The Star Wars brand: an amazing force

The much-anticipated Star Wars Episode VII: The Force Awakens is here, and it’s already smashing box office records. Simon Bell looks into the strength the Star Wars brand has shown over the years – maintaining six key traits that give it true agility.

Like millions of others all over the world, my cousin-in-law Kit (who lives in Singapore) is a Star Wars fan. He was a child in the 70s when the franchise was born and his love for the brand has expanded over the years, and passed on to his own son. 

Stop and think about this for a moment. Sixteen years passed between the first trilogy (1977 to 1983) and the second (1999 to 2005) and from there, 10 years to the third (2015 to 2019). What makes Star Wars so appealing to so many people over so many years?

This enviable success is due to the fact the franchise has innovated while remaining true to what made it famous in the first place. By maintaining this tenuous balance, the brand meets the surprisingly complex expectations of consumers. They want brands to embrace change but stay true to heritage, to be accessible and responsive but to do so authentically, and to feel personalised to one yet relevant to all.

Star Wars seamlessly moves its brand across numerous platforms, displaying true agility according to six key traits:


Star Wars knows what it stands for: good conquering evil. The brand is bloody minded about this and perennially seeks new ways to deliver on point, whether it’s gaming, fighting injustice alongside UNICEF or new character merchandise. The overarching theme always links back to restoring freedom and justice to the Galaxy (as dramatised by the princesses, Jedis and other creatures).


From the 70s until now, Star Wars has adjusted to new circumstances, and found new opportunities. I remember the colouring book from when I was a child, but today Star Wars endorses blogs, podcasts and websites created by fans. The brand is confident enough to embrace new media.


Giving back has been important to George Lucas from day one. He used early screenings to raise money for charities around the world with a particular emphasis on children’s healthcare and education. Star Wars: Force for Change, will support UNICEF Kid Power and help children around the world grow up healthy.
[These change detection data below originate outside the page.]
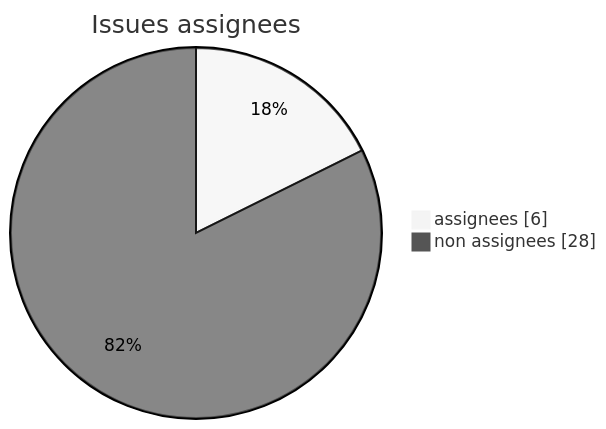
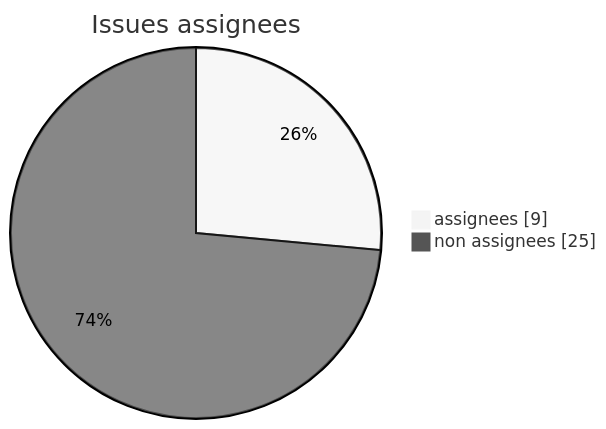
The first of 7 diagrams in modules/M42_projet-board-J02.md (Gooseppr/GevOps_LC), drawn with Mermaid (neutral theme) before and after one commit. The commit also changed other lines of this file, not shown here.

````diff
--- a/modules/M42_projet-board-J02.md
+++ b/modules/M42_projet-board-J02.md
@@ -30,6 +30,6 @@
 ```mermaid
 pie showData
     title Issues assignees
-    "assignees" : 6
-    "non assignees" : 28
+    "assignees" : 9
+    "non assignees" : 25
 ```
````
The brand uses many channels and experiences to engage with customers at the right time, in the right place, and in the right way. The Star Wars brands plays across e-commerce, social, merchandise, and events like Comic-con. Not only is the love kept alive between release dates, it is also extremely lucrative. According to online data, box office revenues are estimated at over US$4 billion, whilst merchandise has generated US$12 billion.


While Star Wars was born in the US, it essentially has no home base, adopting a global mindset. With legions of international fans, the franchise has been translated into over 50 languages.


Using online sites like, Harrison Ford and J.J. Abrams engage fans in seemingly personalised conversation.


It’s these traits that has helped keep the Star Wars brand so relevant despite almost 40 years between A New Hope and The Force Awakens. Not all brands will be as successful and recognisable as Star Wars but these principles can be replicated to ensure relevance and success over many decades.  

My cousin-in-law summed it up better when he said, “I’m waiting to watch Luke, Han and Leia again, it’ll be like having the holy trinity back”. What brand doesn’t want that kind of almost religious devotion? And just in time for Christmas too.


Simon Bell is executive director strategy South-East Asia at Landor.